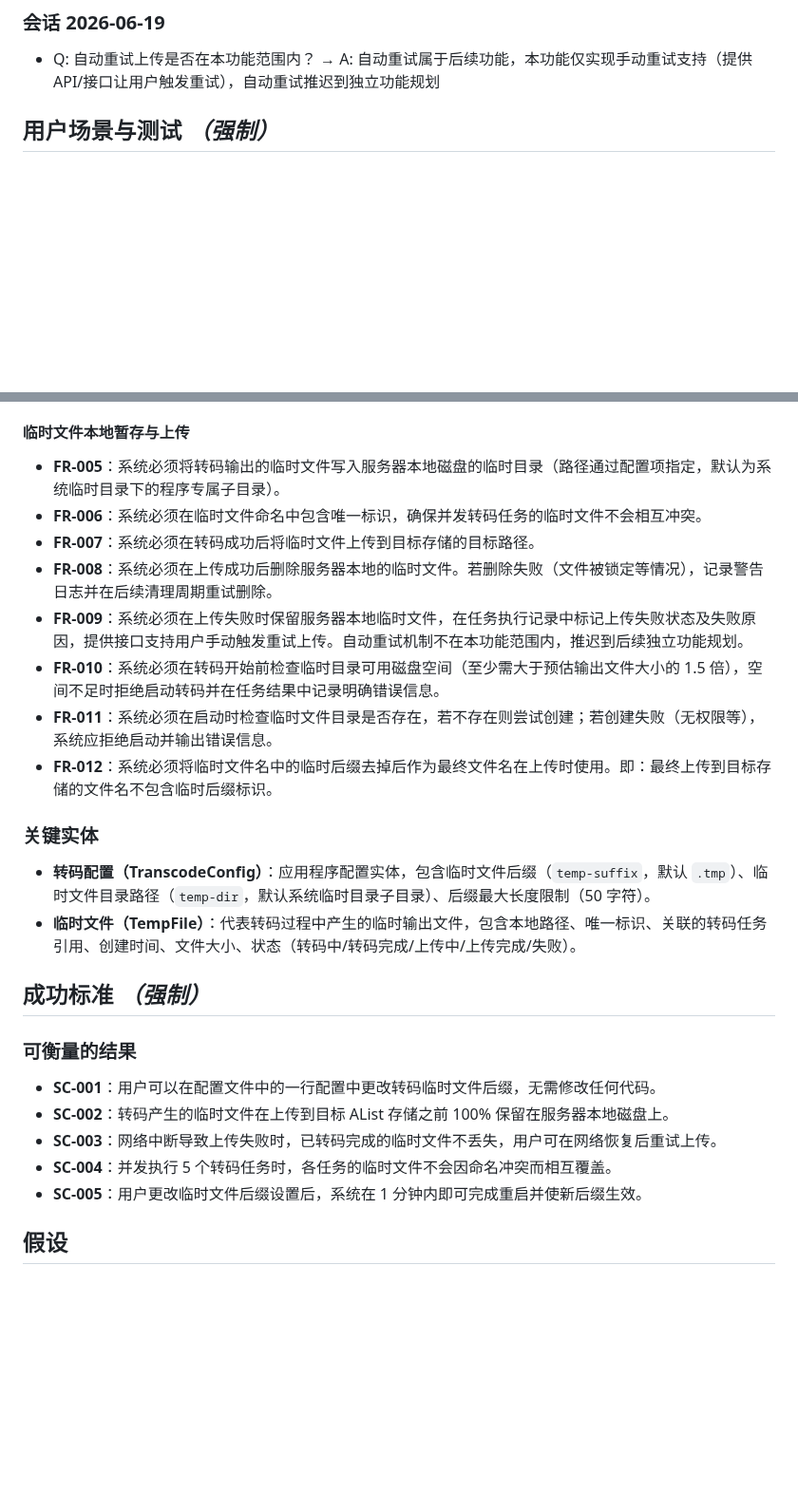
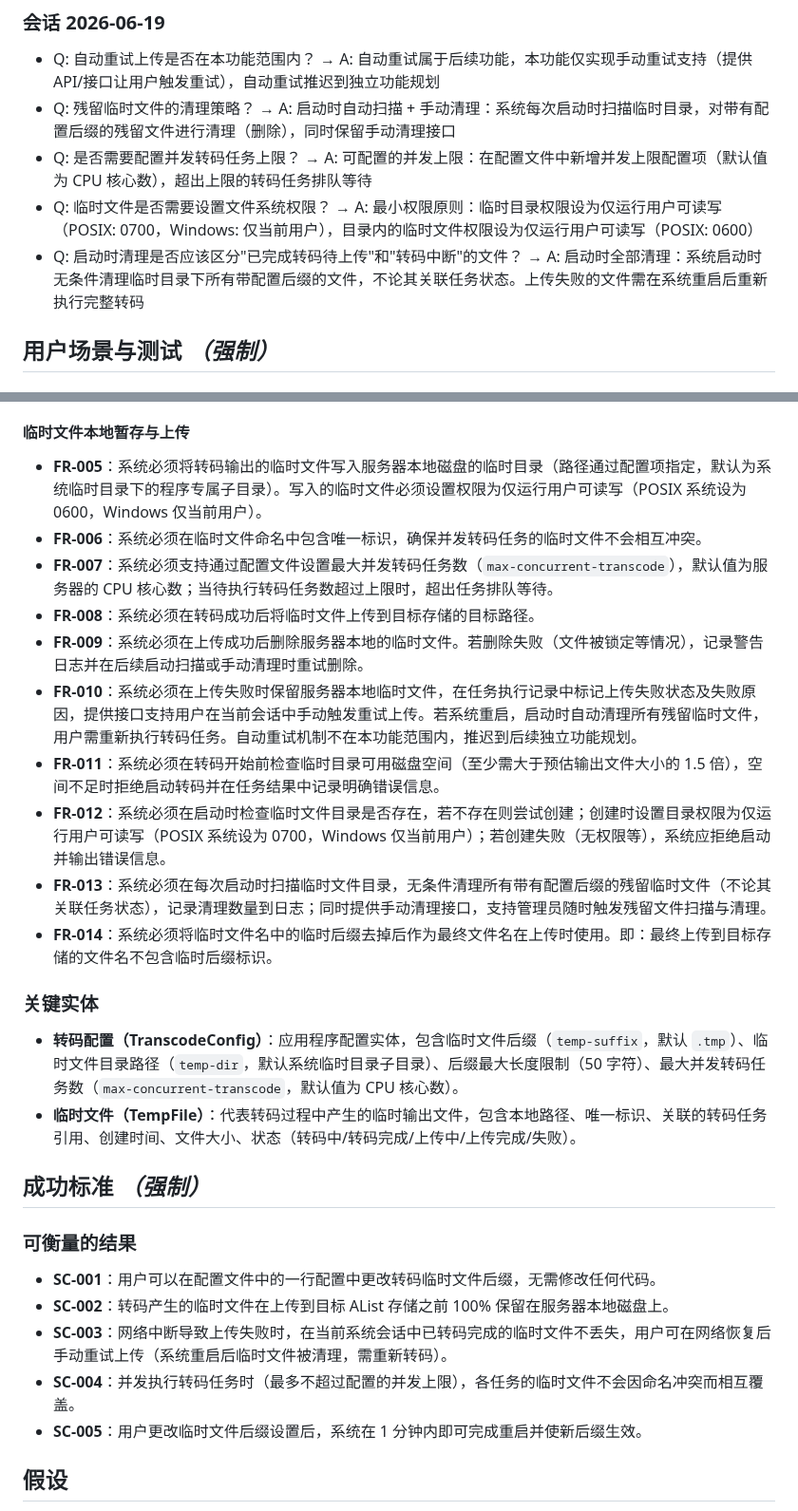
Before and after one commit to lldwb/AList-Media-Sync, a Markdown page: specs/002-transcode-temp-suffix-config/spec.md, 2 parts joined by grey strips. Shown at 95% size. Drawn GitHub-style; blank space fills up the shorter version.

Commit message:
feat(transcode): 添加转码临时文件配置与清理策略
- 实现启动时自动扫描并清理临时目录中带配置后缀的残留文件
- 新增并发转码任务上限配置项，默认值为CPU核心数，超出任务排队等待
- 设置临时文件目录权限为仅运行用户可读写（POSIX: 0700，Windows: 仅当前用户）
- 上传失败时当前会话保留临时文件供手动重试，重启时无条件清理所有残留文件
- 更新临时文件权限设置为仅运行用户可读写（POSIX: 0600）
- 提供手动清理接口供管理员随时触发残留文件扫描与清理
- 修复删除失败时的重试机制，在后续启动扫描或手动清理时重试删除操作

```diff
--- a/specs/002-transcode-temp-suffix-config/spec.md
+++ b/specs/002-transcode-temp-suffix-config/spec.md
@@ -13,6 +13,10 @@
 ### 会话 2026-06-19
 
 - Q: 自动重试上传是否在本功能范围内？ → A: 自动重试属于后续功能，本功能仅实现手动重试支持（提供 API/接口让用户触发重试），自动重试推迟到独立功能规划
+- Q: 残留临时文件的清理策略？ → A: 启动时自动扫描 + 手动清理：系统每次启动时扫描临时目录，对带有配置后缀的残留文件进行清理（删除），同时保留手动清理接口
+- Q: 是否需要配置并发转码任务上限？ → A: 可配置的并发上限：在配置文件中新增并发上限配置项（默认值为 CPU 核心数），超出上限的转码任务排队等待
+- Q: 临时文件是否需要设置文件系统权限？ → A: 最小权限原则：临时目录权限设为仅运行用户可读写（POSIX: 0700，Windows: 仅当前用户），目录内的临时文件权限设为仅运行用户可读写（POSIX: 0600）
+- Q: 启动时清理是否应该区分"已完成转码待上传"和"转码中断"的文件？ → A: 启动时全部清理：系统启动时无条件清理临时目录下所有带配置后缀的文件，不论其关联任务状态。上传失败的文件需在系统重启后重新执行完整转码
 
 ## 用户场景与测试 *（强制）*
 
@@ -87,18 +91,20 @@
 
 #### 临时文件本地暂存与上传
 
-- **FR-005**：系统必须将转码输出的临时文件写入服务器本地磁盘的临时目录（路径通过配置项指定，默认为系统临时目录下的程序专属子目录）。
+- **FR-005**：系统必须将转码输出的临时文件写入服务器本地磁盘的临时目录（路径通过配置项指定，默认为系统临时目录下的程序专属子目录）。写入的临时文件必须设置权限为仅运行用户可读写（POSIX 系统设为 0600，Windows 仅当前用户）。
 - **FR-006**：系统必须在临时文件命名中包含唯一标识，确保并发转码任务的临时文件不会相互冲突。
-- **FR-007**：系统必须在转码成功后将临时文件上传到目标存储的目标路径。
-- **FR-008**：系统必须在上传成功后删除服务器本地的临时文件。若删除失败（文件被锁定等情况），记录警告日志并在后续清理周期重试删除。
-- **FR-009**：系统必须在上传失败时保留服务器本地临时文件，在任务执行记录中标记上传失败状态及失败原因，提供接口支持用户手动触发重试上传。自动重试机制不在本功能范围内，推迟到后续独立功能规划。
-- **FR-010**：系统必须在转码开始前检查临时目录可用磁盘空间（至少需大于预估输出文件大小的 1.5 倍），空间不足时拒绝启动转码并在任务结果中记录明确错误信息。
-- **FR-011**：系统必须在启动时检查临时文件目录是否存在，若不存在则尝试创建；若创建失败（无权限等），系统应拒绝启动并输出错误信息。
-- **FR-012**：系统必须将临时文件名中的临时后缀去掉后作为最终文件名在上传时使用。即：最终上传到目标存储的文件名不包含临时后缀标识。
+- **FR-007**：系统必须支持通过配置文件设置最大并发转码任务数（`max-concurrent-transcode`），默认值为服务器的 CPU 核心数；当待执行转码任务数超过上限时，超出任务排队等待。
+- **FR-008**：系统必须在转码成功后将临时文件上传到目标存储的目标路径。
+- **FR-009**：系统必须在上传成功后删除服务器本地的临时文件。若删除失败（文件被锁定等情况），记录警告日志并在后续启动扫描或手动清理时重试删除。
+- **FR-010**：系统必须在上传失败时保留服务器本地临时文件，在任务执行记录中标记上传失败状态及失败原因，提供接口支持用户在当前会话中手动触发重试上传。若系统重启，启动时自动清理所有残留临时文件，用户需重新执行转码任务。自动重试机制不在本功能范围内，推迟到后续独立功能规划。
+- **FR-011**：系统必须在转码开始前检查临时目录可用磁盘空间（至少需大于预估输出文件大小的 1.5 倍），空间不足时拒绝启动转码并在任务结果中记录明确错误信息。
+- **FR-012**：系统必须在启动时检查临时文件目录是否存在，若不存在则尝试创建；创建时设置目录权限为仅运行用户可读写（POSIX 系统设为 0700，Windows 仅当前用户）；若创建失败（无权限等），系统应拒绝启动并输出错误信息。
+- **FR-013**：系统必须在每次启动时扫描临时文件目录，无条件清理所有带有配置后缀的残留临时文件（不论其关联任务状态），记录清理数量到日志；同时提供手动清理接口，支持管理员随时触发残留文件扫描与清理。
+- **FR-014**：系统必须将临时文件名中的临时后缀去掉后作为最终文件名在上传时使用。即：最终上传到目标存储的文件名不包含临时后缀标识。
 
 ### 关键实体
 
-- **转码配置（TranscodeConfig）**：应用程序配置实体，包含临时文件后缀（`temp-suffix`，默认 `.tmp`）、临时文件目录路径（`temp-dir`，默认系统临时目录子目录）、后缀最大长度限制（50 字符）。
+- **转码配置（TranscodeConfig）**：应用程序配置实体，包含临时文件后缀（`temp-suffix`，默认 `.tmp`）、临时文件目录路径（`temp-dir`，默认系统临时目录子目录）、后缀最大长度限制（50 字符）、最大并发转码任务数（`max-concurrent-transcode`，默认值为 CPU 核心数）。
 - **临时文件（TempFile）**：代表转码过程中产生的临时输出文件，包含本地路径、唯一标识、关联的转码任务引用、创建时间、文件大小、状态（转码中/转码完成/上传中/上传完成/失败）。
 
 ## 成功标准 *（强制）*
@@ -107,8 +113,8 @@
 
 - **SC-001**：用户可以在配置文件中的一行配置中更改转码临时文件后缀，无需修改任何代码。
 - **SC-002**：转码产生的临时文件在上传到目标 AList 存储之前 100% 保留在服务器本地磁盘上。
-- **SC-003**：网络中断导致上传失败时，已转码完成的临时文件不丢失，用户可在网络恢复后重试上传。
-- **SC-004**：并发执行 5 个转码任务时，各任务的临时文件不会因命名冲突而相互覆盖。
+- **SC-003**：网络中断导致上传失败时，在当前系统会话中已转码完成的临时文件不丢失，用户可在网络恢复后手动重试上传（系统重启后临时文件被清理，需重新转码）。
+- **SC-004**：并发执行转码任务时（最多不超过配置的并发上限），各任务的临时文件不会因命名冲突而相互覆盖。
 - **SC-005**：用户更改临时文件后缀设置后，系统在 1 分钟内即可完成重启并使新后缀生效。
 
 ## 假设
```
Also changed, not shown: other parts of specs/002-transcode-temp-suffix-config/spec.md (+3 -3 lines).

* * * * * * * * *

WORK ITEM: Every entry above needs to be printed again exactly, with its pictures left out.

THE ANSWER:
Before and after one commit to lldwb/AList-Media-Sync, a Markdown page: specs/002-transcode-temp-suffix-config/spec.md, 2 parts joined by grey strips. Shown at 95% size. Drawn GitHub-style; blank space fills up the shorter version.

Commit message:
feat(transcode): 添加转码临时文件配置与清理策略
- 实现启动时自动扫描并清理临时目录中带配置后缀的残留文件
- 新增并发转码任务上限配置项，默认值为CPU核心数，超出任务排队等待
- 设置临时文件目录权限为仅运行用户可读写（POSIX: 0700，Windows: 仅当前用户）
- 上传失败时当前会话保留临时文件供手动重试，重启时无条件清理所有残留文件
- 更新临时文件权限设置为仅运行用户可读写（POSIX: 0600）
- 提供手动清理接口供管理员随时触发残留文件扫描与清理
- 修复删除失败时的重试机制，在后续启动扫描或手动清理时重试删除操作

```diff
--- a/specs/002-transcode-temp-suffix-config/spec.md
+++ b/specs/002-transcode-temp-suffix-config/spec.md
@@ -13,6 +13,10 @@
 ### 会话 2026-06-19
 
 - Q: 自动重试上传是否在本功能范围内？ → A: 自动重试属于后续功能，本功能仅实现手动重试支持（提供 API/接口让用户触发重试），自动重试推迟到独立功能规划
+- Q: 残留临时文件的清理策略？ → A: 启动时自动扫描 + 手动清理：系统每次启动时扫描临时目录，对带有配置后缀的残留文件进行清理（删除），同时保留手动清理接口
+- Q: 是否需要配置并发转码任务上限？ → A: 可配置的并发上限：在配置文件中新增并发上限配置项（默认值为 CPU 核心数），超出上限的转码任务排队等待
+- Q: 临时文件是否需要设置文件系统权限？ → A: 最小权限原则：临时目录权限设为仅运行用户可读写（POSIX: 0700，Windows: 仅当前用户），目录内的临时文件权限设为仅运行用户可读写（POSIX: 0600）
+- Q: 启动时清理是否应该区分"已完成转码待上传"和"转码中断"的文件？ → A: 启动时全部清理：系统启动时无条件清理临时目录下所有带配置后缀的文件，不论其关联任务状态。上传失败的文件需在系统重启后重新执行完整转码
 
 ## 用户场景与测试 *（强制）*
 
@@ -87,18 +91,20 @@
 
 #### 临时文件本地暂存与上传
 
-- **FR-005**：系统必须将转码输出的临时文件写入服务器本地磁盘的临时目录（路径通过配置项指定，默认为系统临时目录下的程序专属子目录）。
+- **FR-005**：系统必须将转码输出的临时文件写入服务器本地磁盘的临时目录（路径通过配置项指定，默认为系统临时目录下的程序专属子目录）。写入的临时文件必须设置权限为仅运行用户可读写（POSIX 系统设为 0600，Windows 仅当前用户）。
 - **FR-006**：系统必须在临时文件命名中包含唯一标识，确保并发转码任务的临时文件不会相互冲突。
-- **FR-007**：系统必须在转码成功后将临时文件上传到目标存储的目标路径。
-- **FR-008**：系统必须在上传成功后删除服务器本地的临时文件。若删除失败（文件被锁定等情况），记录警告日志并在后续清理周期重试删除。
-- **FR-009**：系统必须在上传失败时保留服务器本地临时文件，在任务执行记录中标记上传失败状态及失败原因，提供接口支持用户手动触发重试上传。自动重试机制不在本功能范围内，推迟到后续独立功能规划。
-- **FR-010**：系统必须在转码开始前检查临时目录可用磁盘空间（至少需大于预估输出文件大小的 1.5 倍），空间不足时拒绝启动转码并在任务结果中记录明确错误信息。
-- **FR-011**：系统必须在启动时检查临时文件目录是否存在，若不存在则尝试创建；若创建失败（无权限等），系统应拒绝启动并输出错误信息。
-- **FR-012**：系统必须将临时文件名中的临时后缀去掉后作为最终文件名在上传时使用。即：最终上传到目标存储的文件名不包含临时后缀标识。
+- **FR-007**：系统必须支持通过配置文件设置最大并发转码任务数（`max-concurrent-transcode`），默认值为服务器的 CPU 核心数；当待执行转码任务数超过上限时，超出任务排队等待。
+- **FR-008**：系统必须在转码成功后将临时文件上传到目标存储的目标路径。
+- **FR-009**：系统必须在上传成功后删除服务器本地的临时文件。若删除失败（文件被锁定等情况），记录警告日志并在后续启动扫描或手动清理时重试删除。
+- **FR-010**：系统必须在上传失败时保留服务器本地临时文件，在任务执行记录中标记上传失败状态及失败原因，提供接口支持用户在当前会话中手动触发重试上传。若系统重启，启动时自动清理所有残留临时文件，用户需重新执行转码任务。自动重试机制不在本功能范围内，推迟到后续独立功能规划。
+- **FR-011**：系统必须在转码开始前检查临时目录可用磁盘空间（至少需大于预估输出文件大小的 1.5 倍），空间不足时拒绝启动转码并在任务结果中记录明确错误信息。
+- **FR-012**：系统必须在启动时检查临时文件目录是否存在，若不存在则尝试创建；创建时设置目录权限为仅运行用户可读写（POSIX 系统设为 0700，Windows 仅当前用户）；若创建失败（无权限等），系统应拒绝启动并输出错误信息。
+- **FR-013**：系统必须在每次启动时扫描临时文件目录，无条件清理所有带有配置后缀的残留临时文件（不论其关联任务状态），记录清理数量到日志；同时提供手动清理接口，支持管理员随时触发残留文件扫描与清理。
+- **FR-014**：系统必须将临时文件名中的临时后缀去掉后作为最终文件名在上传时使用。即：最终上传到目标存储的文件名不包含临时后缀标识。
 
 ### 关键实体
 
-- **转码配置（TranscodeConfig）**：应用程序配置实体，包含临时文件后缀（`temp-suffix`，默认 `.tmp`）、临时文件目录路径（`temp-dir`，默认系统临时目录子目录）、后缀最大长度限制（50 字符）。
+- **转码配置（TranscodeConfig）**：应用程序配置实体，包含临时文件后缀（`temp-suffix`，默认 `.tmp`）、临时文件目录路径（`temp-dir`，默认系统临时目录子目录）、后缀最大长度限制（50 字符）、最大并发转码任务数（`max-concurrent-transcode`，默认值为 CPU 核心数）。
 - **临时文件（TempFile）**：代表转码过程中产生的临时输出文件，包含本地路径、唯一标识、关联的转码任务引用、创建时间、文件大小、状态（转码中/转码完成/上传中/上传完成/失败）。
 
 ## 成功标准 *（强制）*
@@ -107,8 +113,8 @@
 
 - **SC-001**：用户可以在配置文件中的一行配置中更改转码临时文件后缀，无需修改任何代码。
 - **SC-002**：转码产生的临时文件在上传到目标 AList 存储之前 100% 保留在服务器本地磁盘上。
-- **SC-003**：网络中断导致上传失败时，已转码完成的临时文件不丢失，用户可在网络恢复后重试上传。
-- **SC-004**：并发执行 5 个转码任务时，各任务的临时文件不会因命名冲突而相互覆盖。
+- **SC-003**：网络中断导致上传失败时，在当前系统会话中已转码完成的临时文件不丢失，用户可在网络恢复后手动重试上传（系统重启后临时文件被清理，需重新转码）。
+- **SC-004**：并发执行转码任务时（最多不超过配置的并发上限），各任务的临时文件不会因命名冲突而相互覆盖。
 - **SC-005**：用户更改临时文件后缀设置后，系统在 1 分钟内即可完成重启并使新后缀生效。
 
 ## 假设
```
Also changed, not shown: other parts of specs/002-transcode-temp-suffix-config/spec.md (+3 -3 lines).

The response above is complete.